“My 19th summer was spent discovering the literature of the Founding Fathers in the octagonal library at Hayes Plantation in [Chowan County] North Carolina.
“Beyond the historical importance of the collection was the room itself–neo-gothic walnut cases with busts above the shelves under a pale-blue domed ceiling and in the center, an early-American eight-sided table heaving with ferns and more books on fantastic subjects like astronomy and geography. The library’s architecture suited its contents, cluing visitors in to the pursuits, passions and vices of its owner.

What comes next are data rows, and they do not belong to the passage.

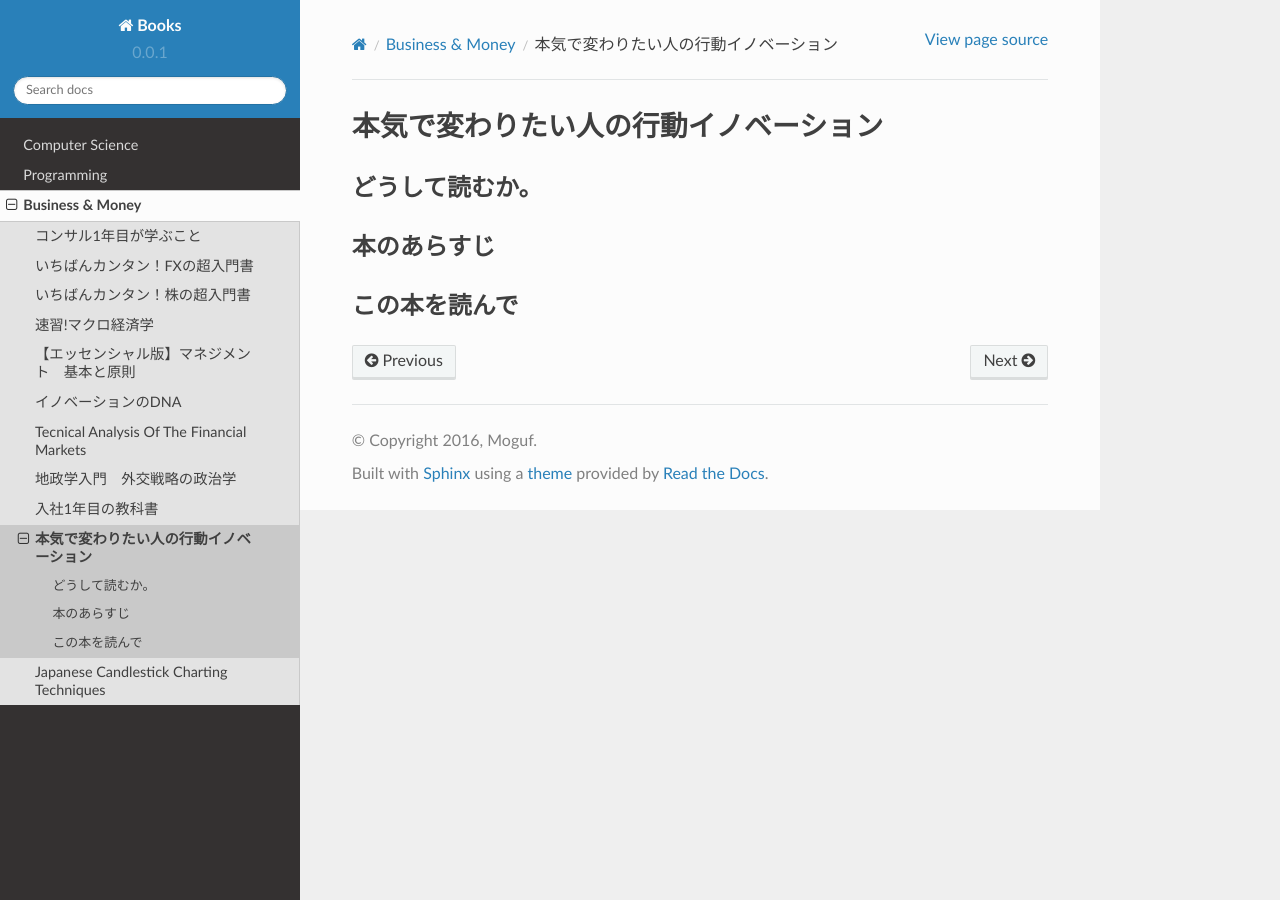
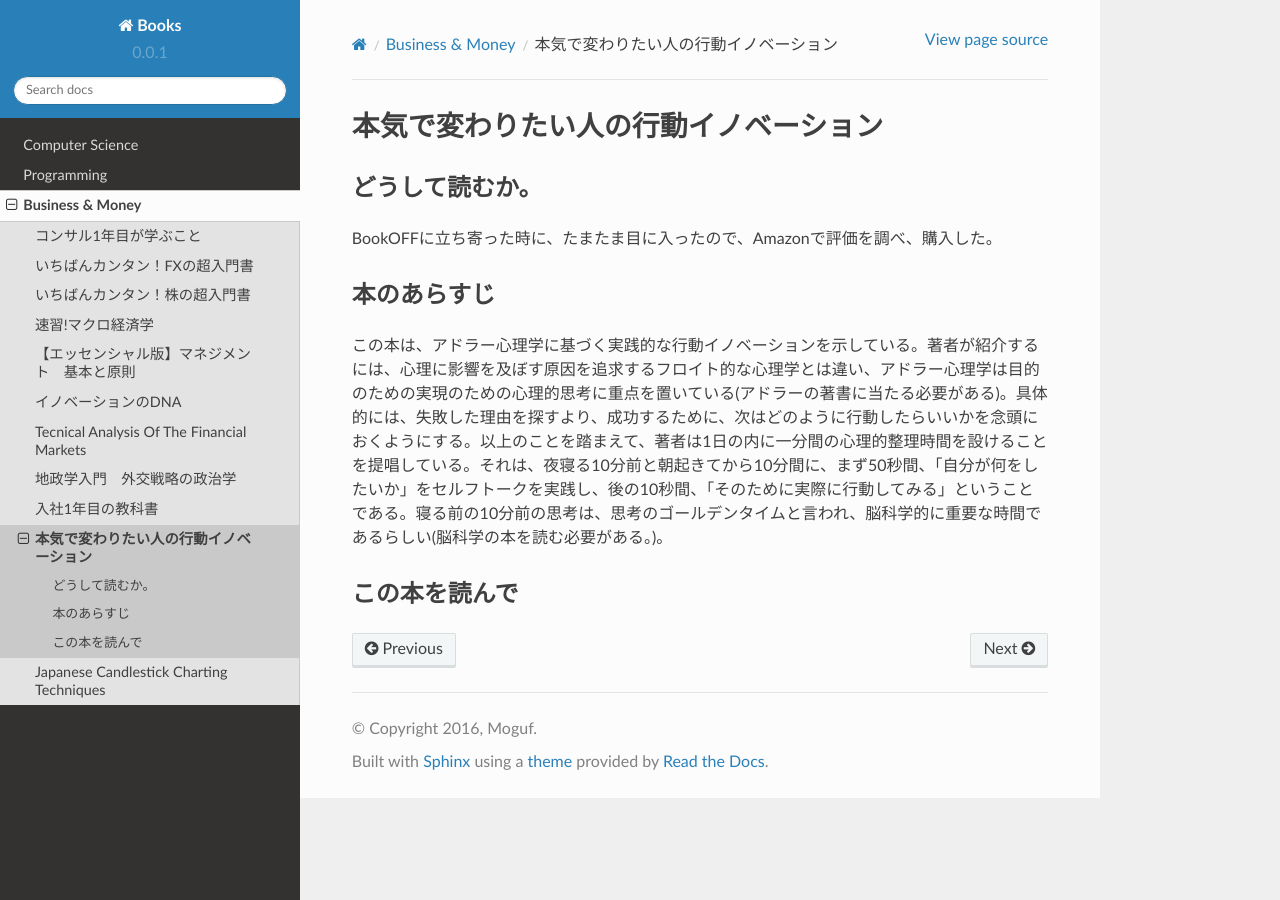
Before and after one commit to Moguf/Books, a Sphinx documentation site: the page built from docs/ja/source/BusinessAndMoney/BehaviroalInovation/index.rst, in a window 1280 px wide. Built offline with Sphinx 7.4.7 and the Read the Docs theme 2.0.0, drawn with Linux system fonts in a browser that asks for light colours; formulas are drawn with MathJax 3; pages that are not in the unit, such as notebooks, are missing from menus.

Commit message:
MOD: BehviroalInovation.

```diff
--- a/docs/ja/source/BusinessAndMoney/BehaviroalInovation/index.rst
+++ b/docs/ja/source/BusinessAndMoney/BehaviroalInovation/index.rst
@@ -4,11 +4,11 @@
 
 どうして読むか。
 -----------------
-
+BookOFFに立ち寄った時に、たまたま目に入ったので、Amazonで評価を調べ、購入した。
 
 本のあらすじ
 ----------------------------
-
+この本は、アドラー心理学に基づく実践的な行動イノベーションを示している。著者が紹介するには、心理に影響を及ぼす原因を追求するフロイト的な心理学とは違い、アドラー心理学は目的のための実現のための心理的思考に重点を置いている(アドラーの著書に当たる必要がある)。具体的には、失敗した理由を探すより、成功するために、次はどのように行動したらいいかを念頭におくようにする。以上のことを踏まえて、著者は1日の内に一分間の心理的整理時間を設けることを提唱している。それは、夜寝る10分前と朝起きてから10分間に、まず50秒間、「自分が何をしたいか」をセルフトークを実践し、後の10秒間、「そのために実際に行動してみる」ということである。寝る前の10分前の思考は、思考のゴールデンタイムと言われ、脳科学的に重要な時間であるらしい(脳科学の本を読む必要がある。)。
 
 
 この本を読んで
--- a/docs/ja/source/BusinessAndMoney/JapaneseCandlestickChartingTechniques/index.rst
+++ b/docs/ja/source/BusinessAndMoney/JapaneseCandlestickChartingTechniques/index.rst
@@ -35,5 +35,7 @@ Ch.3からいよいよローソク足の話に入る。それまでは、日本
 
 :reversal patterns:   トレンドの終わりを意味しており、決してトレンドが反転するわけではない。
 
+:Umbrella lines:   カラカサ
+
 この本を読んで
 ------------------
```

“I think about this room a lot–and about what will happen when digital books, if ever, replace the old-fashioned kind. I’m hoping books will become more prized as their population diminishes….”
— From “Bookish Good Looks; The right shelves, well-stocked, speak volumes” by Sara Ruffin Costello in the Wall Street Journal (Sept. 10, 2011)
Hayes Library is faithfully replicated in the North Carolina Collection Gallery.
— Jack Betts, the Great State’s foreign correspondent in Raleigh for the past two decades, debarks more suddenly than but just as gracefully as his positively-addicted readers would expect. Jack will dispute this — of course! — but it was his unrelenting editorials and columns that took the lead in sparing Eastern North Carolina the Navy’s ill-sited landing field. In his un-bow-tied hours, he has been an unrivaled fool for tools, managing to wring romance out of an aluminum pot that “perked coffee in five states, on four boats and in at least three houses,” a C-ration can opener brought home from the Army and on his last day a humble tin cheese grater. Happy retirement, Jack.
— Yet another remarkable entry in the New York Times’ Disunion blog, this one about North Carolina’s wrenching decision to secede. Overall, it’s been exciting to see historians and journalists in 2011 probing the way to war so much more ambitiously than in 1961.
— Surely someone saved Garner’s historic last Slim Jim for the North Carolina Collection Gallery.